Old 01-06-12, 06:58 AM
Group Moderator
Join Date: Oct 2004
Location: WI/MN
Posts: 19,157
Received 1,273 Upvotes on 1,213 Posts
You're thinking of the wall - the footer is what the wall sits on, as Doug's drawing shows.
Old 01-06-12, 11:30 AM
Join Date: Jan 2012
Location: USA
Posts: 127
Upvotes: 0
Received 0 Upvotes on 0 Posts
The thing to verify with the building department is how far below your final grade level do they require you to be with the bottom of your footing. Does the building department require the bottom of the wall to be 36" below grade and then the bottom of the footing another 8" below that (44" below grade) or does the bottom of the footing have to be at 36" below grade. The more excavation you do the more dirt you have to pay to remove, haul away, stockpile & backfill, etc. The extra 8" could increase your excavation depth by 15% to 20% which could be substantial. Of course your have to get below the frost line if you are in an area subject to freeze/thaw issues so this may determine the required depth for you. Doug's drawing illustrates the detail fairly well. The only thing I would add is a keyway in the footing to allow the foundation (stem) wall to lock into the footing. The keyway is typically created by placing a 2x4 in the center of the footing and then removing it after the footing sets up. This notch (keyway) allows the wall to tie the two together.
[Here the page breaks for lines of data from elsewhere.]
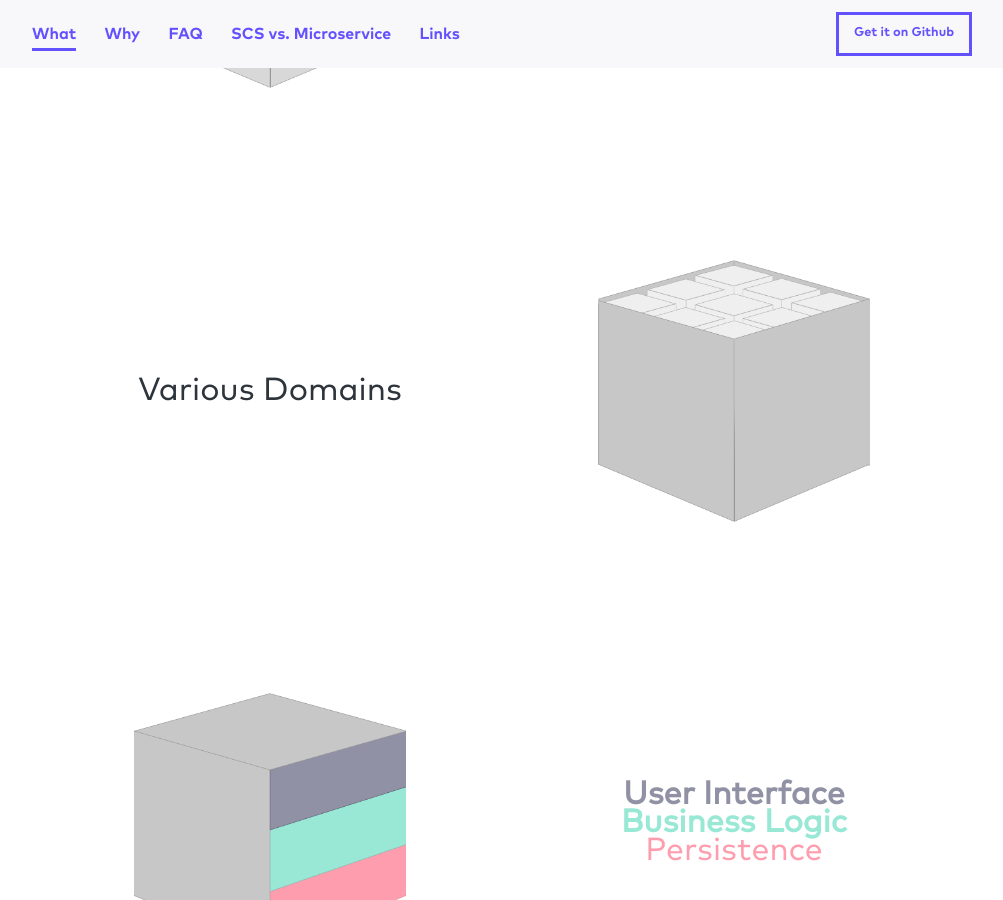
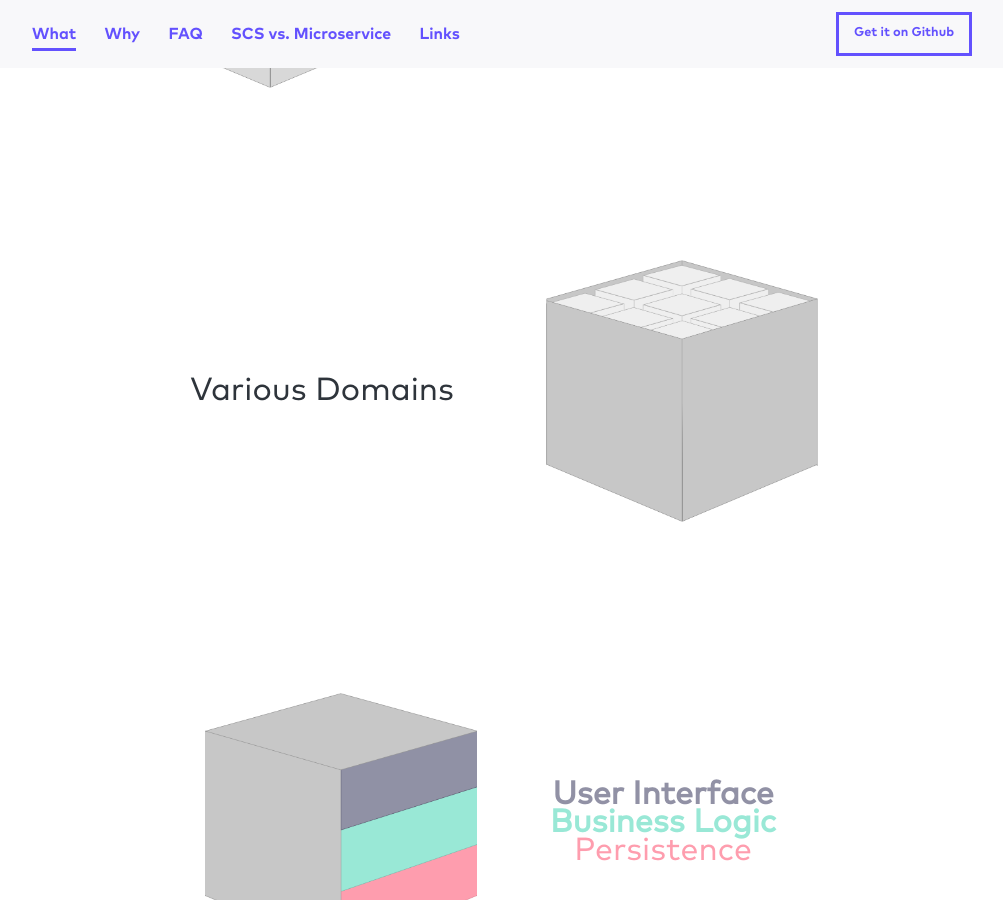
Before and after one commit to innoq/SCS, a Jekyll site: the page built from index.html, in a window 1280 px wide and 900 px high, scrolled down 3825 px. Shown: the whole window, without its empty margins (138-1141 px from the left). Built offline with Jekyll 4.4.1, drawn with Linux system fonts in a browser that asks for light colours; some web fonts are replaced.

Commit message:
repairs center for tiles on index.html

```diff
--- a/css/index.css
+++ b/css/index.css
@@ -38,8 +38,8 @@
   display: flex;
   flex-direction: column;
   gap: 2rem;
-  max-width: 1024px;
   justify-content: center;
+  align-items: center;
 }
 
 .idea {
```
Old 01-06-12, 11:57 AM
Join Date: Nov 2011
Location: USA
Posts: 593
Upvotes: 0
Received 2 Upvotes on 2 Posts
we made our keyways like looped off pyramids but was in the days of batter boards,termite sheilds and such do they still do that?
Old 01-07-12, 04:37 AM
Join Date: Jul 2011
Location: USA
Posts: 20
Upvotes: 0
Received 0 Upvotes on 0 Posts
Sill Insulation

Going to do an addition myself. The drawing is very good on details. Was wondering what is the purpose of the sill insulation and what kind of material would you use for that? Thanks.
Old 01-07-12, 05:18 AM
chandler's Avatar
Banned. Rule And/Or Policy Violation
Join Date: Dec 2005
Location: USA
Posts: 36,607
Upvotes: 0
Received 9 Upvotes on 8 Posts
Sill insulation is somewhat of an air barier between the concrete and wood. It comes in rolls and is ridged along it's length.

Thread Tools
Search this Thread
Ask a Question
Question Title: